* [Data for the task]
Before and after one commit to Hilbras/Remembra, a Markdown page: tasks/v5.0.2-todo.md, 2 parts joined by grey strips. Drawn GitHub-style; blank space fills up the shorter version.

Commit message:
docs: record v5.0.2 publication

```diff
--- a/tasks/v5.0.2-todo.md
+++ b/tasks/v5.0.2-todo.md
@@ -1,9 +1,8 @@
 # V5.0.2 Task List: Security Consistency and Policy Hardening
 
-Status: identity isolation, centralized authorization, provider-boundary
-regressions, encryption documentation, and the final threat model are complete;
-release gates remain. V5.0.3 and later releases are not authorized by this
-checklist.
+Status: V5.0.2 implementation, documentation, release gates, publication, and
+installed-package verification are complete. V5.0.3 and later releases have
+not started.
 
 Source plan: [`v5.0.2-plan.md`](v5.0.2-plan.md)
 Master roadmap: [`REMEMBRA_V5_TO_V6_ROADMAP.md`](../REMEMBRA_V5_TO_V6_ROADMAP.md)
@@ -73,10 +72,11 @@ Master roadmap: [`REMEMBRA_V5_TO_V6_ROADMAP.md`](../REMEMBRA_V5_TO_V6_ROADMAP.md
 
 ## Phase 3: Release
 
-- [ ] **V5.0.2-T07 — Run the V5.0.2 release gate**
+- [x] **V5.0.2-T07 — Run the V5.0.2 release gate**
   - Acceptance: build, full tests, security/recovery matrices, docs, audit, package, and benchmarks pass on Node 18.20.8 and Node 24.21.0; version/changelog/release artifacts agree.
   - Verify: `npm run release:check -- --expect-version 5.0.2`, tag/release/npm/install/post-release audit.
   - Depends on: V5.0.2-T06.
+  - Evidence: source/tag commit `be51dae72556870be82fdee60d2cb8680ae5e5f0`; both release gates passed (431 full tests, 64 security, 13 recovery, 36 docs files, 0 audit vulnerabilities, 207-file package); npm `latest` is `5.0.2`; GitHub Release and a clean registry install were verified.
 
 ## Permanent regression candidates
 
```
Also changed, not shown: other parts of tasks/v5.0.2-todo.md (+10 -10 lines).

---

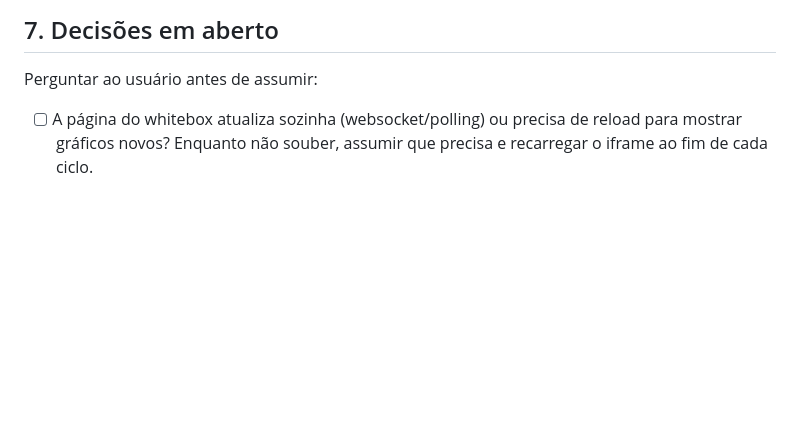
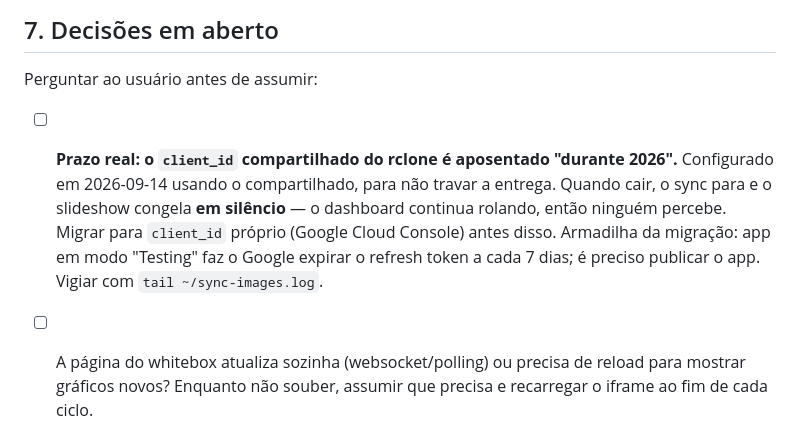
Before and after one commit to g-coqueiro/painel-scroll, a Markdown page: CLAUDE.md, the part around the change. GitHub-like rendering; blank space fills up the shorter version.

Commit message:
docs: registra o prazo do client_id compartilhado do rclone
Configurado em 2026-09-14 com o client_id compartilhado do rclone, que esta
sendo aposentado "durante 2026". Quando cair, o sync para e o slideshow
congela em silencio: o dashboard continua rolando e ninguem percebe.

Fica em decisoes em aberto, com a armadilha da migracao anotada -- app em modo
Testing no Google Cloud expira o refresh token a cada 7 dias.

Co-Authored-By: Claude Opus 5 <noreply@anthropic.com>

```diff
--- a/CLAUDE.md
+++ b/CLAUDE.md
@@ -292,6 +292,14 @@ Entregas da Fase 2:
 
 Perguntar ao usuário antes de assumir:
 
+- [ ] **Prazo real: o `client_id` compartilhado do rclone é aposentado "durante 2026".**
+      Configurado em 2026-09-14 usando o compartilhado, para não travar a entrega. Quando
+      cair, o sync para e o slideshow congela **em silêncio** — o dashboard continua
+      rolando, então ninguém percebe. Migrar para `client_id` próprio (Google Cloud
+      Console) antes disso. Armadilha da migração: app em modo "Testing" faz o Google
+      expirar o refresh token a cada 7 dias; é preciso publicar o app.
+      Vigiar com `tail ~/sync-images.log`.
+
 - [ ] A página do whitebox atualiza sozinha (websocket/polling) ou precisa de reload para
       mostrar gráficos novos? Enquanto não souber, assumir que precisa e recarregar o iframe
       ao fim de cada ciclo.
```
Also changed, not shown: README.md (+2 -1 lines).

...

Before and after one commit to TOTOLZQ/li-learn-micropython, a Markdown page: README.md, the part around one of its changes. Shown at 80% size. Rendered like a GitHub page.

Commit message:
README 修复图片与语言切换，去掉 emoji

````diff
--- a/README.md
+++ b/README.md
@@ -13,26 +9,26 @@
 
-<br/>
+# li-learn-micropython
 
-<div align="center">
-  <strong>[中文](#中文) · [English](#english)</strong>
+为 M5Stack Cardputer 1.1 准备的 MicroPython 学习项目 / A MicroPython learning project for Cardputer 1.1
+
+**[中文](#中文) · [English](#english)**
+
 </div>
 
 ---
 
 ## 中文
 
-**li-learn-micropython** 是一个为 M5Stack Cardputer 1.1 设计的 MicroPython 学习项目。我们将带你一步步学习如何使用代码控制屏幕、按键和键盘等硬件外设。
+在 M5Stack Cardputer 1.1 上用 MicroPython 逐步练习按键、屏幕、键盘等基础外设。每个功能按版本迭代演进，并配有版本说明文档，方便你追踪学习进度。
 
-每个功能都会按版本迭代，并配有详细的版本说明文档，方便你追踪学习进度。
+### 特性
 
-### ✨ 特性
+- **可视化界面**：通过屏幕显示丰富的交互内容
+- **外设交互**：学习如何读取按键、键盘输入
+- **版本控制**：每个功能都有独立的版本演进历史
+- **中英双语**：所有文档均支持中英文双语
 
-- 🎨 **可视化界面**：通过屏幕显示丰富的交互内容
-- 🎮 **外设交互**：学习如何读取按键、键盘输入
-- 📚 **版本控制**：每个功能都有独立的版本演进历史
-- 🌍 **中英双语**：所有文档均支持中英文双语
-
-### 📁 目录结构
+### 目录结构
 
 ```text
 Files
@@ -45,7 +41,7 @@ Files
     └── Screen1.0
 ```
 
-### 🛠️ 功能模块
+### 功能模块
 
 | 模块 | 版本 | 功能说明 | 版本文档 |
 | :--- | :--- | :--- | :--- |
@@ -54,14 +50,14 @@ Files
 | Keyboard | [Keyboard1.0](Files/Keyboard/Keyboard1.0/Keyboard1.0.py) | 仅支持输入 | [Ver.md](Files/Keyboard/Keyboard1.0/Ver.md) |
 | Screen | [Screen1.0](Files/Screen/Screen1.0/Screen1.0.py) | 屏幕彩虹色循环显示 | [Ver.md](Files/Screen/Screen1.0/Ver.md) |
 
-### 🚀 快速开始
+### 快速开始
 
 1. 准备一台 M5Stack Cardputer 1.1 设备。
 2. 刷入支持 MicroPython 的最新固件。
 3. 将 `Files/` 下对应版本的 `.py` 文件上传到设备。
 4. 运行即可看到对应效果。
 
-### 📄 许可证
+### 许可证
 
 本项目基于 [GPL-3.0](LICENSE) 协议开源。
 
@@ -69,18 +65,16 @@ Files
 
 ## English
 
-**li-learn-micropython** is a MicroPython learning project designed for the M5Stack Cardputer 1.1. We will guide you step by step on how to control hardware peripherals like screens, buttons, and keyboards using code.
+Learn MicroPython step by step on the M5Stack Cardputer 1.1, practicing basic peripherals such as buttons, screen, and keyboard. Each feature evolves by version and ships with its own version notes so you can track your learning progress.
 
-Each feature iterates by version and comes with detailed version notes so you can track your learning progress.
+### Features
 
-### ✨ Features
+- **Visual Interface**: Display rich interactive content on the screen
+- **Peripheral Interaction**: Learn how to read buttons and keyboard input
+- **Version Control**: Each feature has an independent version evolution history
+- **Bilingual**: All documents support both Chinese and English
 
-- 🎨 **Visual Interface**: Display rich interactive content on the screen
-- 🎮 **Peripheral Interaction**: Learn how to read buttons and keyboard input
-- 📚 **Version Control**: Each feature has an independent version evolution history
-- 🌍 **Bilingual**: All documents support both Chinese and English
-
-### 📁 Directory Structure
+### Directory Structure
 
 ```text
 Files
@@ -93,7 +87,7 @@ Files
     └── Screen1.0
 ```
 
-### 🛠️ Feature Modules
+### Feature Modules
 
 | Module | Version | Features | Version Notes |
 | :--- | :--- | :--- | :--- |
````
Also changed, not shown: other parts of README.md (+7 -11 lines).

* [Your assignment] Where a line of the data includes the string "Also", list that line.

* [Solution for this exercise]
Also changed, not shown: other parts of tasks/v5.0.2-todo.md (+10 -10 lines).
Also changed, not shown: README.md (+2 -1 lines).
Also changed, not shown: other parts of README.md (+7 -11 lines).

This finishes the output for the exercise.